- Check in again with that inner peace. If stress is on the rise, you may need to look again at your prioritising and goals.
- Don’t stress about the plan. You have a plan now, that's great, but, for whatever reason, you've veered off the plan. Don’t stress, simply replan with perhaps an increased sense of what is realistic and improved assumptions.
- Strengthen your critical thinking skills. This can help you organise things more effectively for yourself, family and work. By recognising the consequences of your choices on an emotional, physical, mental and spiritual level, you’ll be more likely to take the time needed to consider the choices in front of you.
- Use the Eisenhower Method. Use the Eisenhower Method to schedule your important/urgent tasks.

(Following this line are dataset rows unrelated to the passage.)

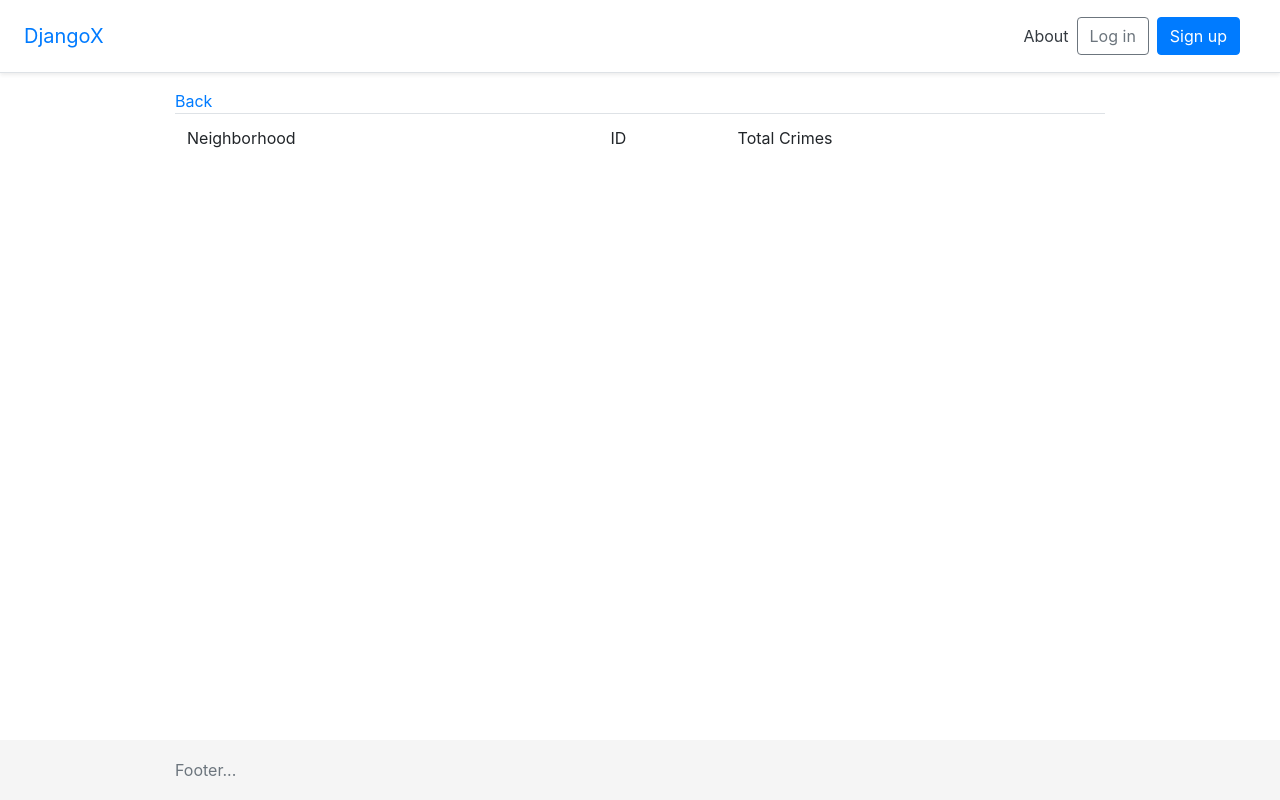
After one commit to phecht/djxpde, a Django app: page /slmpd/neighborhood/ in a window 1280 px wide. The commit adds this page. Run offline with Django 3.2, Linux system fonts and the light colour scheme; data that the repository does not hold is empty; some libraries are stand-ins or nearby versions.

Commit message:
Added a neighborhood page showing total crimes.

```diff
--- a/slmpd/models.py
+++ b/slmpd/models.py
@@ -1,12 +1,21 @@
 from django.conf import settings
 from django.contrib.auth import get_user_model
 from django.db import models
+from django.db.models import Count
 from django.urls import reverse
 
 # SELECT n.name, c.category, COUNT(*)
 #	FROM slmpd_crime_neighborhood n, slmpd_crime_category c, slmpd_crime_reports cr
 #	WHERE cr.neighborhood_id = n.id AND cr.category_id = c.id
 #	GROUP BY n.name, c.category
+# SELECT n.id, n.name, c.id as catid, c.category, COUNT(*) as crimecounttotal
+#                 FROM slmpd_crime_neighborhood n, slmpd_crime_category c, slmpd_crime_reports cr
+#                 WHERE cr.neighborhood_id = n.id AND cr.category_id = c.id
+#                 GROUP BY n.name, c.id
+# 				ORDER BY n.id, c.id
+##
+# This worked on my machine. Name, Crimes/Name
+# cn = crime_neighborhood.objects.values('name').annotate(cc=Count('crime_reports'))
 
 
 class crime_category(models.Model):
@@ -18,23 +27,32 @@ class crime_category(models.Model):
     def __str__(self):
         return self.category
 
+class neCrimeCountManager(models.Manager):
+    '''  '''
+    def get_queryset(self):
+        qs = super().get_queryset()
+
+        return qs.annotate(cc=Count("crime_reports"))
+
 class crime_neighborhood(models.Model):
     name = models.TextField(max_length=50)
 
     class Meta:
         ordering = ['id']
 
+    objectsX = neCrimeCountManager()
+
     def __str__(self):
         return self.name
 
 
 class crManager(models.Manager):
-    ''' crManager over rides base manager to pull related neighbohood and category '''
+    ''' crManager overrides base manager to pull related neighbohood and category '''
     def get_queryset(self):
         ''' Run the default get_queryset then add category and neighborhood related records '''
         qs = super().get_queryset()
-        qs = qs.select_related('category')
-        return qs.select_related('neighborhood')
+        # qs = qs.select_related('category')
+        return qs.select_related('category','neighborhood')
 
 class crime_reports(models.Model):
     complaint = models.CharField(max_length=9, default='')
--- a/slmpd/urls.py
+++ b/slmpd/urls.py
@@ -1,7 +1,7 @@
 from django.urls import path
 
 from .views import HomePageViewSlmpd, AboutPageViewSlmpd, CrimeReportPageViewSlmpd
-from .views import CrimeDetailPageViewSlmpd
+from .views import CrimeDetailPageViewSlmpd, NeighborhoodPageViewSlmpd
 
 urlpatterns = [
     # these become slmpd/<path> i.e local:8080/slmpd/about
@@ -9,4 +9,6 @@ urlpatterns = [
     path('about/', AboutPageViewSlmpd.as_view(), name='slmpdabout'),
     path('crime/', CrimeReportPageViewSlmpd.as_view(), name='slmpdcrime'),
     path('crime/detail/<int:pk>/', CrimeDetailPageViewSlmpd.as_view(), name='crime_detail'),
+    path('neighborhood/', NeighborhoodPageViewSlmpd.as_view(), name='slmpdneighborhood'),
+
 ]
--- a/slmpd/views.py
+++ b/slmpd/views.py
@@ -1,10 +1,11 @@
 from django.shortcuts import render
 from django.views.generic import TemplateView, ListView
 from django.views.generic import DetailView
-from .models import crime_reports
+from .models import crime_reports, crime_neighborhood
 
 
 # Create your views here.
+# template_name is relative to the templates folder
 
 class HomePageViewSlmpd(TemplateView):
     template_name = 'slmpd/home.html'
@@ -12,6 +13,8 @@ class HomePageViewSlmpd(TemplateView):
 
 class AboutPageViewSlmpd(TemplateView):
     template_name = 'slmpd/about.html'
+
+# Crime Report views
 
 class CrimeReportPageViewSlmpd(ListView):
     # paginate_by = 10
@@ -23,3 +26,10 @@ class CrimeDetailPageViewSlmpd(DetailView):
     template_name = 'slmpd/crimedetail.html'
     context_object_name = 'crimedetail'
     model = crime_reports
+
+# Neighborhood views
+
+class NeighborhoodPageViewSlmpd(ListView):
+    template_name = 'slmpd/neighborhood.html'
+    context_object_name = 'neighborhood'
+    model = crime_neighborhood
--- a/templates/slmpd/home.html
+++ b/templates/slmpd/home.html
@@ -8,5 +8,10 @@
 
   <p class="lead">SLMPD Crime Data Explorer</p>
   <a href="crime">Crimes</a>
+  <h1>NEW</h1>
+  <a href="{% url 'slmpdhome'%}">Here</a>
+  <a href="{% url 'slmpdcrime'%}">Crime</a>
+  <a href="{% url 'slmpdneighborhood'%}">Neighborhood</a>
+
 </div>
 {% endblock content %}
--- /dev/null
+++ b/templates/slmpd/neighborhood.html
@@ -0,0 +1,38 @@
+{% extends '_base.html' %}
+<html>
+<head>
+<style>
+table, th, td {
+  border: 1px solid black;
+
+}
+</style>
+    <meta charset="utf-8">
+    <title>{% block title %}Neighborhoods{% endblock title %}</title>
+</head>
+<body>
+
+<div class="container">
+    {% block content %}
+    <a href="{% url 'slmpdhome'%}">Back</a>
+
+    <table class="table table-striped">
+        <thead>
+            <td>Neighborhood</td>
+            <td>ID</td>
+            <td>Total Crimes</td>
+
+        </thead>
+        {% for place in neighborhood %}
+            <tr>
+                <td><a href="{% url 'slmpdneighborhood' %}"</a>{{ place.name }}</td>
+                <td>{{ place.id }}</td>
+		<td>{{ place.cc }}</td>
+
+            </tr>
+        {% endfor %}
+    </table>
+    {% endblock content %}
+</div>
+</body>
+</html>
```
Also changed, not shown: slmpd/migrations/0003_auto_20201129_0532.py (added), slmpd/migrations/0004_auto_20201130_1748.py (added), slmpd/migrations/0005_auto_20201202_1710.py (added).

- Focus. There was a time when multitasking was good, now multitasking is bad. It’s far better to focus on a single task than hop about when you’re constantly having to recall, replan and restart tasks, especially with creative tasks. So, don’t multitask, focus instead.
- Pomodoro. Use the Pomodoro technique to break tasks up into bite-size chunks with breaks. This may work for you depending on the type of task you need to complete and how you like to work.
- Build in buffers and breaks. It really helps to maintain concentration and motivation if you plan breaks into your day. It's also a time to reflect on progress.
- Review your environment. Create an environment that is conducive to focus and free of distractions.
- Plan ahead. Plan tomorrow’s tasks today as the final task of the day, plan the week ahead on Sunday, and plan the month ahead at the end of the preceding month. It’s a good idea to compare against planned and completed tasks to see what variance exist and update your assumptions about what can be realistically achieved.
- Take advantage of your most productive time of day. Identify your most productive time of day and use that to focus on the top-priority tasks.
- Use the Pareto method. Use the 80/20 rule to focus on the 20% of activities that will give you 80% of the results you're looking for.
- Block out the start of each day. Block out the start of every day for your routine personal preparation tasks for the day. It could be a taking a walk, reading the papers, having breakfast, a run, reviewing your plan. Whatever works for you.
- Delegate. What tasks might be better completed by somebody else as they don't take you towards your personal, long-term goals?